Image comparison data
══════════
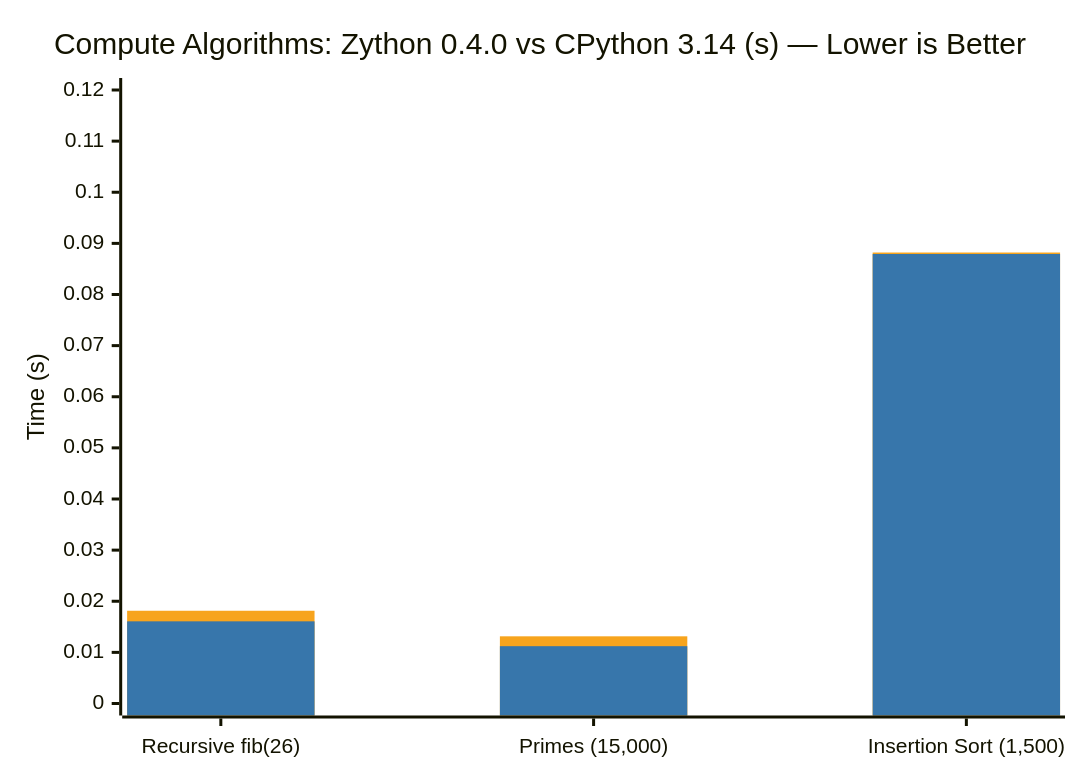
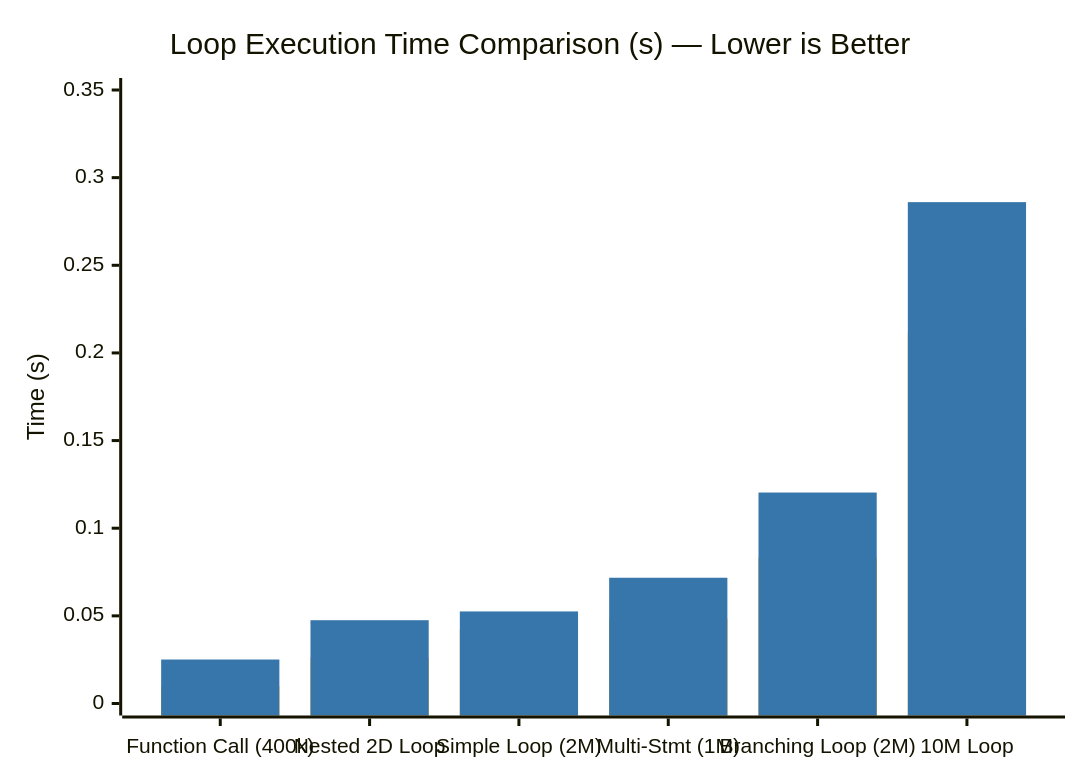
Before and after one commit to babar-xagi/zython-: the second of 3 diagrams in final_sumary.md, drawn with Mermaid. The commit also changed other lines of this file and 15 other files, not shown here.

````diff
--- a/final_sumary.md
+++ b/final_sumary.md
@@ -110,9 +108,9 @@
 ```mermaid
 %%{init: {"themeVariables": {"xyChart": {"plotColorPalette": "#F7A41D, #3776AB"}}}}%%
 xychart-beta
-    title "Compute Algorithms: Zython 0.4.0 vs CPython 3.14 (s) — Lower is Better"
-    x-axis ["Recursive fib(26)", "Primes (15,000)", "Insertion Sort (1,500)"]
-    y-axis "Time (s)" 0.0 --> 0.12
-    bar [0.01814, 0.01314, 0.08821]
-    bar [0.01607, 0.01121, 0.08792]
+    title "Loop Execution Time Comparison (s) — Lower is Better"
+    x-axis ["Function Call (400k)", "Nested 2D Loop", "Simple Loop (2M)", "Multi-Stmt (1M)", "Branching Loop (2M)", "10M Loop"]
+    y-axis "Time (s)" 0.0 --> 0.35
+    bar [0.00993, 0.02610, 0.04226, 0.04823, 0.08307, 0.21161]
+    bar [0.02509, 0.04752, 0.05252, 0.07174, 0.12035, 0.28603]
 ```
````
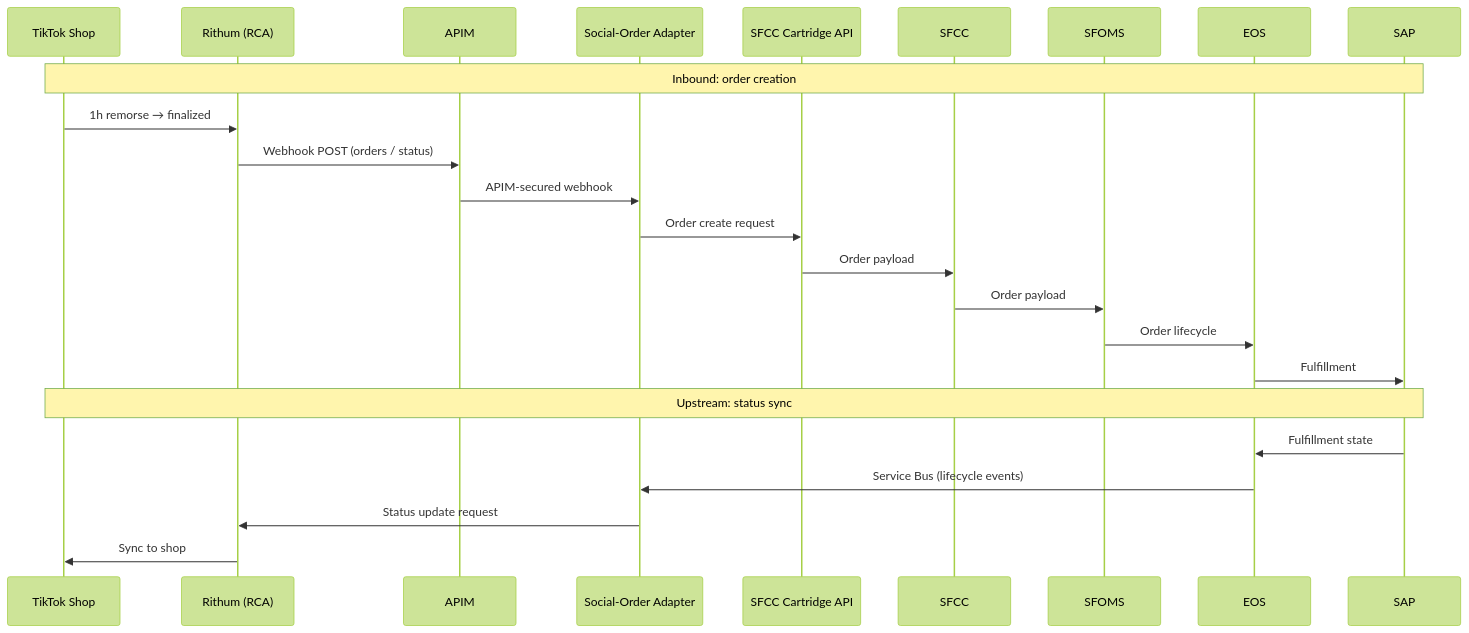
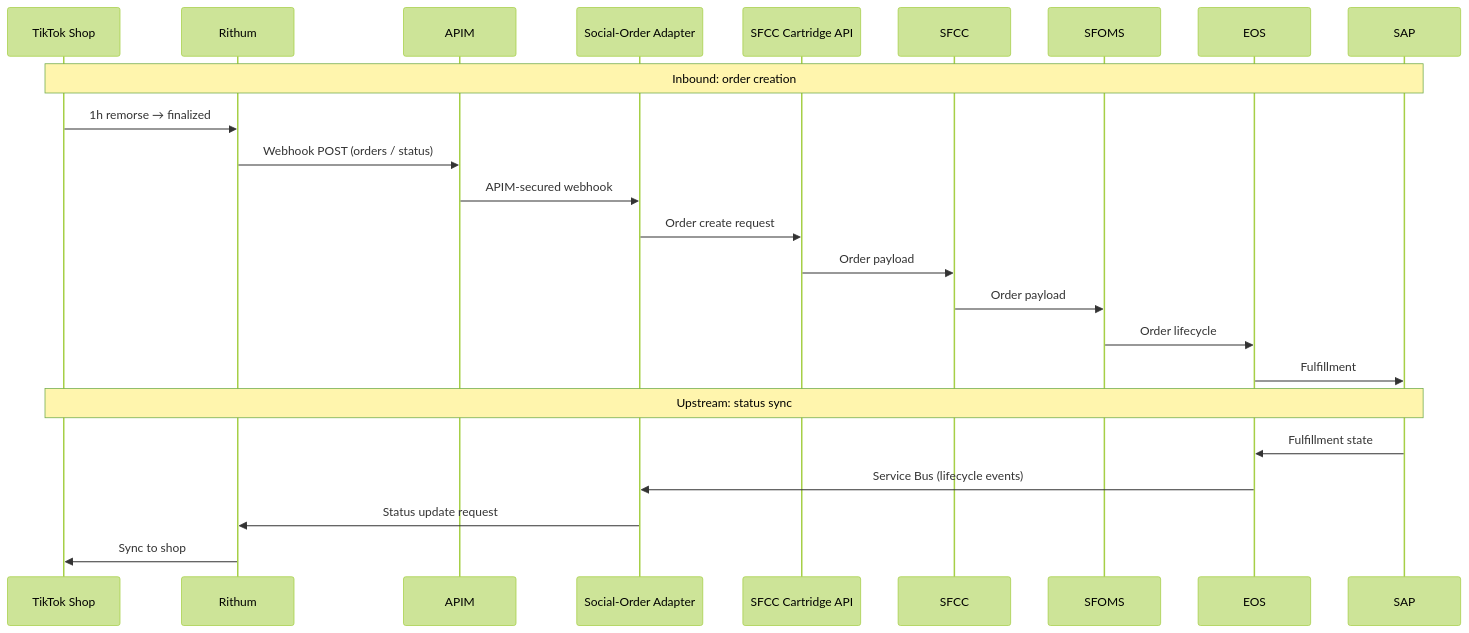
One commit to alienfacepalm/columbia-social-order-use-case changed the third of 11 diagrams in presentation/advanced.md. Above: the diagram before and after it, drawn with Mermaid (forest theme). The commit also changed other lines of this file and 7 other files, not shown here.

````diff
--- a/presentation/advanced.md
+++ b/presentation/advanced.md
@@ -126,28 +125,28 @@
 ```mermaid
 sequenceDiagram
     participant TT as TikTok Shop
-    participant R as Rithum (RCA)
+    participant R as Rithum
     participant APIM as APIM
     participant AF as Social-Order Adapter
     participant CART as SFCC Cartridge API
     participant SFCC as SFCC
     participant SFOMS as SFOMS
     participant EOS as EOS
     participant SAP as SAP
 
     Note over TT,SAP: Inbound: order creation
     TT->>R: 1h remorse → finalized
     R->>APIM: Webhook POST (orders / status)
     APIM->>AF: APIM-secured webhook
     AF->>CART: Order create request
     CART->>SFCC: Order payload
     SFCC->>SFOMS: Order payload
     SFOMS->>EOS: Order lifecycle
     EOS->>SAP: Fulfillment
 
     Note over SAP,TT: Upstream: status sync
     SAP->>EOS: Fulfillment state
     EOS->>AF: Service Bus (lifecycle events)
     AF->>R: Status update request
     R->>TT: Sync to shop
 ```
````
══════════
→ WHAT IS NEEDED
Would you print all the entries again exactly, minus any pictures?

→ TASK RESULT
Before and after one commit to babar-xagi/zython-: the second of 3 diagrams in final_sumary.md, drawn with Mermaid. The commit also changed other lines of this file and 15 other files, not shown here.

````diff
--- a/final_sumary.md
+++ b/final_sumary.md
@@ -110,9 +108,9 @@
 ```mermaid
 %%{init: {"themeVariables": {"xyChart": {"plotColorPalette": "#F7A41D, #3776AB"}}}}%%
 xychart-beta
-    title "Compute Algorithms: Zython 0.4.0 vs CPython 3.14 (s) — Lower is Better"
-    x-axis ["Recursive fib(26)", "Primes (15,000)", "Insertion Sort (1,500)"]
-    y-axis "Time (s)" 0.0 --> 0.12
-    bar [0.01814, 0.01314, 0.08821]
-    bar [0.01607, 0.01121, 0.08792]
+    title "Loop Execution Time Comparison (s) — Lower is Better"
+    x-axis ["Function Call (400k)", "Nested 2D Loop", "Simple Loop (2M)", "Multi-Stmt (1M)", "Branching Loop (2M)", "10M Loop"]
+    y-axis "Time (s)" 0.0 --> 0.35
+    bar [0.00993, 0.02610, 0.04226, 0.04823, 0.08307, 0.21161]
+    bar [0.02509, 0.04752, 0.05252, 0.07174, 0.12035, 0.28603]
 ```
````
One commit to alienfacepalm/columbia-social-order-use-case changed the third of 11 diagrams in presentation/advanced.md. Above: the diagram before and after it, drawn with Mermaid (forest theme). The commit also changed other lines of this file and 7 other files, not shown here.

````diff
--- a/presentation/advanced.md
+++ b/presentation/advanced.md
@@ -126,28 +125,28 @@
 ```mermaid
 sequenceDiagram
     participant TT as TikTok Shop
-    participant R as Rithum (RCA)
+    participant R as Rithum
     participant APIM as APIM
     participant AF as Social-Order Adapter
     participant CART as SFCC Cartridge API
     participant SFCC as SFCC
     participant SFOMS as SFOMS
     participant EOS as EOS
     participant SAP as SAP
 
     Note over TT,SAP: Inbound: order creation
     TT->>R: 1h remorse → finalized
     R->>APIM: Webhook POST (orders / status)
     APIM->>AF: APIM-secured webhook
     AF->>CART: Order create request
     CART->>SFCC: Order payload
     SFCC->>SFOMS: Order payload
     SFOMS->>EOS: Order lifecycle
     EOS->>SAP: Fulfillment
 
     Note over SAP,TT: Upstream: status sync
     SAP->>EOS: Fulfillment state
     EOS->>AF: Service Bus (lifecycle events)
     AF->>R: Status update request
     R->>TT: Sync to shop
 ```
````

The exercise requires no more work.